Saved entries
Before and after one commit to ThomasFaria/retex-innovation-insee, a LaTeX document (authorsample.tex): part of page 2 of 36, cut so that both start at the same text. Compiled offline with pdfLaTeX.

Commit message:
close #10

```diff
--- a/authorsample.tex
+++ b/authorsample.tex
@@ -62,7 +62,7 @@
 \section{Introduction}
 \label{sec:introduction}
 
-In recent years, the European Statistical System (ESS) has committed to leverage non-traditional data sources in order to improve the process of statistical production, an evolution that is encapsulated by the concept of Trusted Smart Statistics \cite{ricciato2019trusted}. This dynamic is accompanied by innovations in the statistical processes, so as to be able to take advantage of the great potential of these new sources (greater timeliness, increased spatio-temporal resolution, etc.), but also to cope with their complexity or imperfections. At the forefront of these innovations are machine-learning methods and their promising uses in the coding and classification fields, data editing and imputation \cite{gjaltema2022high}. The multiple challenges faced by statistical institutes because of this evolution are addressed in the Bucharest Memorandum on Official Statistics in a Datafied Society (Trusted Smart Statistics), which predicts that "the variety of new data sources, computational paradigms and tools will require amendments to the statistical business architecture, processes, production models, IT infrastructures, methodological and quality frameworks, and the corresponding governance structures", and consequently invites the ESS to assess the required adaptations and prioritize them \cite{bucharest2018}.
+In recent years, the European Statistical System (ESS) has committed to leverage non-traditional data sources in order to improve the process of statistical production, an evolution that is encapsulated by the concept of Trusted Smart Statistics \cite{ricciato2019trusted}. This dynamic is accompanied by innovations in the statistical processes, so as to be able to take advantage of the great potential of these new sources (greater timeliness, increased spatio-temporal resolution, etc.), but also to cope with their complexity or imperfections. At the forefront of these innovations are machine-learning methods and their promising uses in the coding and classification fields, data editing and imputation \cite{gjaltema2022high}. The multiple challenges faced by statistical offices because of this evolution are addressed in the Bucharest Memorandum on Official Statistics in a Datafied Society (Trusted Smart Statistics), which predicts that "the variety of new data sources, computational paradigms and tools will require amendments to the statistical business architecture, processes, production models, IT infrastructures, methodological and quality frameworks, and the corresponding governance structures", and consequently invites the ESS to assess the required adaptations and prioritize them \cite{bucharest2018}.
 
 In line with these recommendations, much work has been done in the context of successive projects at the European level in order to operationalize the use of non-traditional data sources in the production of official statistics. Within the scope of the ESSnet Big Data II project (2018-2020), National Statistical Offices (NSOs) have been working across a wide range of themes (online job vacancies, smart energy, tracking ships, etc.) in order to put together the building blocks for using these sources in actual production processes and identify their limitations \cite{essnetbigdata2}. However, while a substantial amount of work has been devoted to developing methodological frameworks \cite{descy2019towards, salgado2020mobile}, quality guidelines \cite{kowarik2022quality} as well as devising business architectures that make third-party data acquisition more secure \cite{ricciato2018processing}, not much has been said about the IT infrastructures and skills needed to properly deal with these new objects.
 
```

• _Prompt_:
What you need to do is retype all the entries exactly as written.

• _Solution below_:
Before and after one commit to ThomasFaria/retex-innovation-insee, a LaTeX document (authorsample.tex): part of page 2 of 36, cut so that both start at the same text. Compiled offline with pdfLaTeX.

Commit message:
close #10

```diff
--- a/authorsample.tex
+++ b/authorsample.tex
@@ -62,7 +62,7 @@
 \section{Introduction}
 \label{sec:introduction}
 
-In recent years, the European Statistical System (ESS) has committed to leverage non-traditional data sources in order to improve the process of statistical production, an evolution that is encapsulated by the concept of Trusted Smart Statistics \cite{ricciato2019trusted}. This dynamic is accompanied by innovations in the statistical processes, so as to be able to take advantage of the great potential of these new sources (greater timeliness, increased spatio-temporal resolution, etc.), but also to cope with their complexity or imperfections. At the forefront of these innovations are machine-learning methods and their promising uses in the coding and classification fields, data editing and imputation \cite{gjaltema2022high}. The multiple challenges faced by statistical institutes because of this evolution are addressed in the Bucharest Memorandum on Official Statistics in a Datafied Society (Trusted Smart Statistics), which predicts that "the variety of new data sources, computational paradigms and tools will require amendments to the statistical business architecture, processes, production models, IT infrastructures, methodological and quality frameworks, and the corresponding governance structures", and consequently invites the ESS to assess the required adaptations and prioritize them \cite{bucharest2018}.
+In recent years, the European Statistical System (ESS) has committed to leverage non-traditional data sources in order to improve the process of statistical production, an evolution that is encapsulated by the concept of Trusted Smart Statistics \cite{ricciato2019trusted}. This dynamic is accompanied by innovations in the statistical processes, so as to be able to take advantage of the great potential of these new sources (greater timeliness, increased spatio-temporal resolution, etc.), but also to cope with their complexity or imperfections. At the forefront of these innovations are machine-learning methods and their promising uses in the coding and classification fields, data editing and imputation \cite{gjaltema2022high}. The multiple challenges faced by statistical offices because of this evolution are addressed in the Bucharest Memorandum on Official Statistics in a Datafied Society (Trusted Smart Statistics), which predicts that "the variety of new data sources, computational paradigms and tools will require amendments to the statistical business architecture, processes, production models, IT infrastructures, methodological and quality frameworks, and the corresponding governance structures", and consequently invites the ESS to assess the required adaptations and prioritize them \cite{bucharest2018}.
 
 In line with these recommendations, much work has been done in the context of successive projects at the European level in order to operationalize the use of non-traditional data sources in the production of official statistics. Within the scope of the ESSnet Big Data II project (2018-2020), National Statistical Offices (NSOs) have been working across a wide range of themes (online job vacancies, smart energy, tracking ships, etc.) in order to put together the building blocks for using these sources in actual production processes and identify their limitations \cite{essnetbigdata2}. However, while a substantial amount of work has been devoted to developing methodological frameworks \cite{descy2019towards, salgado2020mobile}, quality guidelines \cite{kowarik2022quality} as well as devising business architectures that make third-party data acquisition more secure \cite{ricciato2018processing}, not much has been said about the IT infrastructures and skills needed to properly deal with these new objects.
 
```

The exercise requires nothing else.